Messages sorted by: Reverse Date, Date, Thread, Author

Re: Determining the length of "long"?

On Fri, Sep 12, 2014 at 08:10:19PM +0200, Roman Neuhauser wrote:
> # dominik.vogt@xxxxxx / 2014-09-12 19:04:44 +0200:
> > > see getconf(1)[0] and unistd.h(0P)[1], specifically
> > > _POSIX_V6_ILP32_OFF32 and its brethren.
> > 
> > Ah great, that pointed exactly to what I need.
> glad to be of help!  i would have brought these up earlier but you said
> > inside a zsh script (without using external programs, of course).
> which seemed to disqualify getconf(1)...  the clarification was also
> very subtle: :)

I know.  :-)  But I'm not immune to learning when a certain
approach causes more trouble than it saves you.  Actually I didn't
know a simple configuration program was around and wanted to avoid
using a monster like perl or gcc, because latency does matter.

> > the shell is absolutely the right tool here (combine several unix
> > command line programs in a pipe, filter their output and generate
> > a wm command from that)
> overall a good reminder of the need for precise problem statements. :)

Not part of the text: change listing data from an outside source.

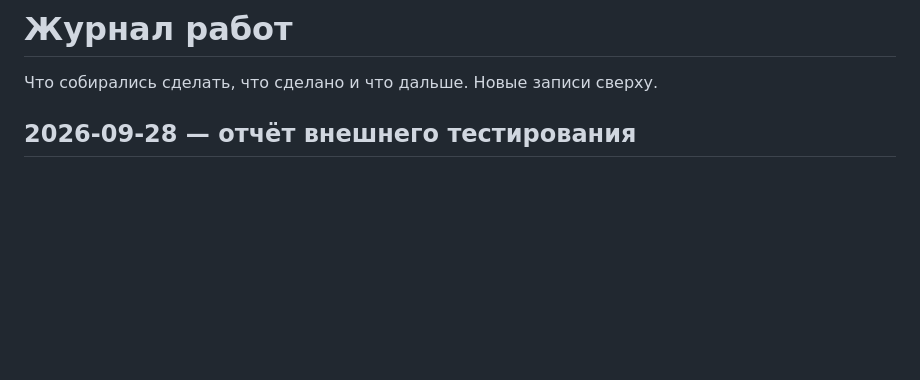
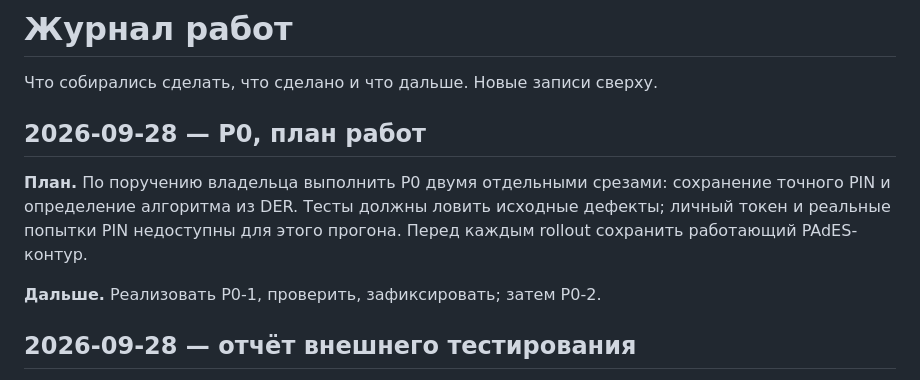
Before and after one commit to code-agent-43824/pdf-signing-demo, a Markdown page: docs/WORKLOG.md, the part around the change. GitHub-like rendering; blank space fills up the shorter version.

```diff
--- a/docs/WORKLOG.md
+++ b/docs/WORKLOG.md
@@ -1,6 +1,15 @@
 # Журнал работ
 
 Что собирались сделать, что сделано и что дальше. Новые записи сверху.
+
+## 2026-09-28 — P0, план работ
+
+**План.** По поручению владельца выполнить P0 двумя отдельными срезами:
+сохранение точного PIN и определение алгоритма из DER. Тесты должны ловить
+исходные дефекты; личный токен и реальные попытки PIN недоступны для этого
+прогона. Перед каждым rollout сохранить работающий PAdES-контур.
+
+**Дальше.** Реализовать P0-1, проверить, зафиксировать; затем P0-2.
 
 ## 2026-09-28 — отчёт внешнего тестирования
 
```
Also changed, not shown: docs/PLAN.md (+5 -3 lines).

Yes, but easy to say afterwards when one already know the solution. :)

What the script actually does is:

 * When started by fvwm it is passed an input and an output file
   descriptor to receive and send data from and to the wm core as
   numbers on the command line.  (The direction from fvwm to the
   script is disabled in that case).
 * Then, and that is the new feature, it determines automatically
   if binary longs are 32 bit or 64 bit and chooses a function
   to send strings to fvwm.  (The length of the string is sent as
   a binary long value which is hard coded to 160.)
 * Then it goes into an endless loop and sleeps for a while with
   zselect.  When it wakes up it

    * calls ps to determine the process that uses the most cpu
    * extracts the used memory percentage prom /proc/meminfo
    * uses strftime to get the current time and date in a certain

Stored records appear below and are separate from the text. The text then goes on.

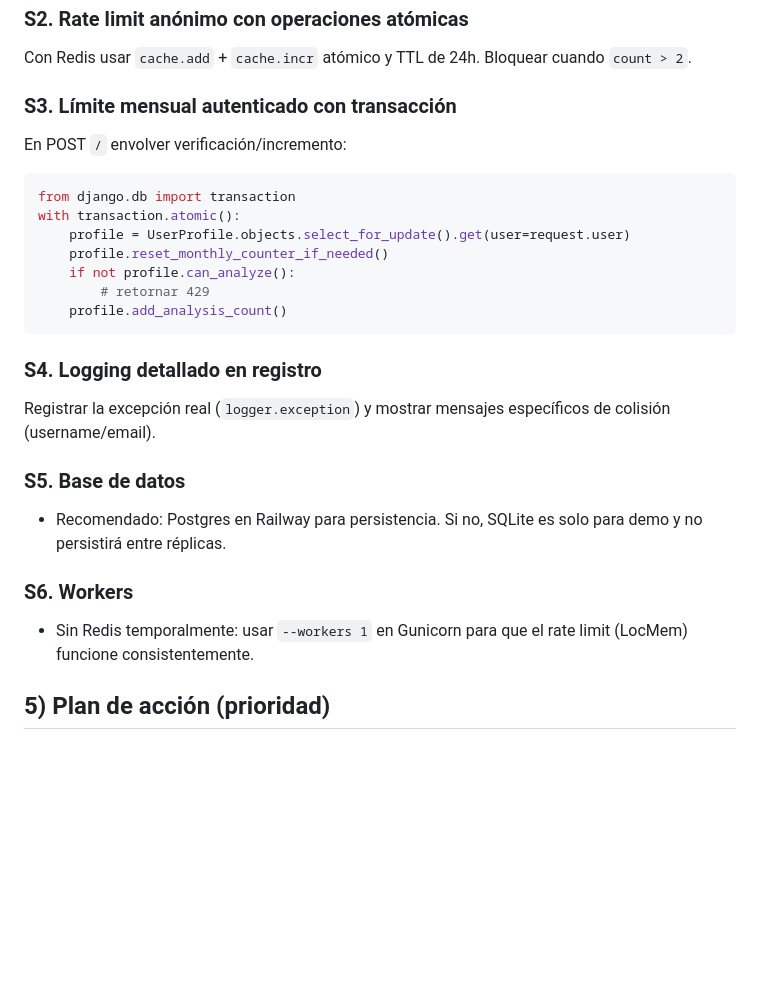
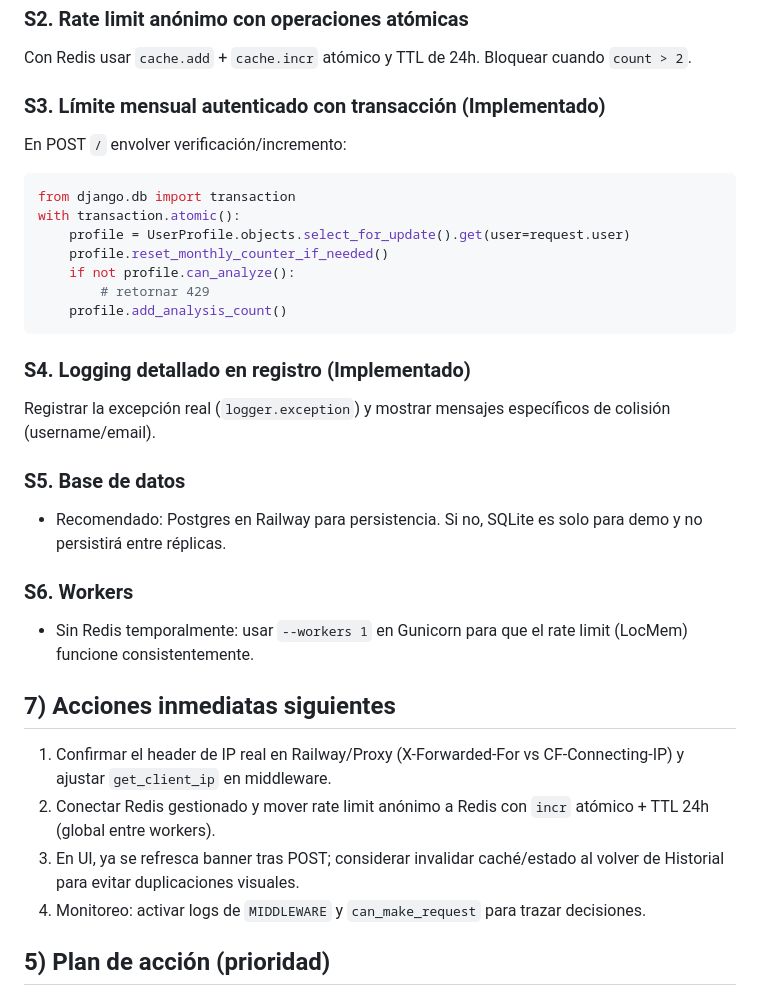
Before and after one commit to Sinsapiar1/affiliate-strategist-deploy, a Markdown page: docs/PROBLEMAS_Y_SOLUCIONES.md, the part around one of its changes. Rendered like a GitHub page; blank space fills up the shorter version.

````diff
--- a/docs/PROBLEMAS_Y_SOLUCIONES.md
+++ b/docs/PROBLEMAS_Y_SOLUCIONES.md
@@ -52,7 +59,7 @@ else:
 ### S2. Rate limit anónimo con operaciones atómicas
 Con Redis usar `cache.add` + `cache.incr` atómico y TTL de 24h. Bloquear cuando `count > 2`.
 
-### S3. Límite mensual autenticado con transacción
+### S3. Límite mensual autenticado con transacción (Implementado)
 En POST `/` envolver verificación/incremento:
 ```python
 from django.db import transaction
@@ -64,7 +71,7 @@ with transaction.atomic():
     profile.add_analysis_count()
 ```
 
-### S4. Logging detallado en registro
+### S4. Logging detallado en registro (Implementado)
 Registrar la excepción real (`logger.exception`) y mostrar mensajes específicos de colisión (username/email).
 
 ### S5. Base de datos
@@ -72,6 +79,12 @@ Registrar la excepción real (`logger.exception`) y mostrar mensajes específico
 
 ### S6. Workers
 - Sin Redis temporalmente: usar `--workers 1` en Gunicorn para que el rate limit (LocMem) funcione consistentemente.
+
+## 7) Acciones inmediatas siguientes
+1) Confirmar el header de IP real en Railway/Proxy (X-Forwarded-For vs CF-Connecting-IP) y ajustar `get_client_ip` en middleware.
+2) Conectar Redis gestionado y mover rate limit anónimo a Redis con `incr` atómico + TTL 24h (global entre workers).
+3) En UI, ya se refresca banner tras POST; considerar invalidar caché/estado al volver de Historial para evitar duplicaciones visuales.
+4) Monitoreo: activar logs de `MIDDLEWARE` y `can_make_request` para trazar decisiones.
 
 ## 5) Plan de acción (prioridad)
 1) Añadir servicio Redis y variable `REDIS_URL`.
````
Also changed, not shown: other parts of docs/PROBLEMAS_Y_SOLUCIONES.md (+20 -13 lines).
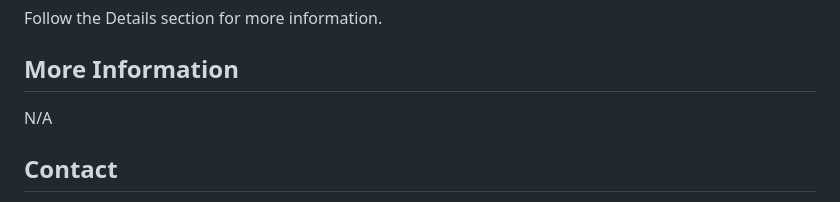
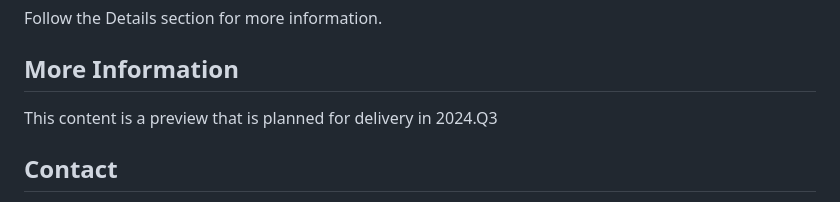
Before and after one commit to SAP-samples/analytics-cloud-datasphere-community-content, a Markdown page: Demos/DSP_Data_Product_League/README.md, the part around the change. Drawn GitHub-style.

Commit message:
Community Content

```diff
--- a/Demos/DSP_Data_Product_League/README.md
+++ b/Demos/DSP_Data_Product_League/README.md
@@ -59,7 +59,7 @@ N/A
 Follow the Details section for more information.
 
 ## More Information
-N/A
+This content is a preview that is planned for delivery in 2024.Q3
 
 ## Contact
 If you have feedback for the content, need help with the installation or want to join the Data Product league, reach out to us [Data Product League email](dataproductleague@sap.com)
```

   All this information is wrapped in wm commands and sent to the
   window manager core which forwards it to another module
   (FvwmButtons) which in turn updates the labels of some buttons
   to these strings.

As I always have a plethora of zshs running anyway, this approach
turned out to be very easy to implement, and does not use much
resources.  In earlier attempts to get this right there was a
noticeable lag, say, when playing kobodeluxe.

Eventually we'll make the fvwm module interface easier to use and
then it won't be necessary to determine details of the machine
architecture anymore.


Dominik ^_^  ^_^


Dominik Vogt

Messages sorted by: Reverse Date, Date, Thread, Author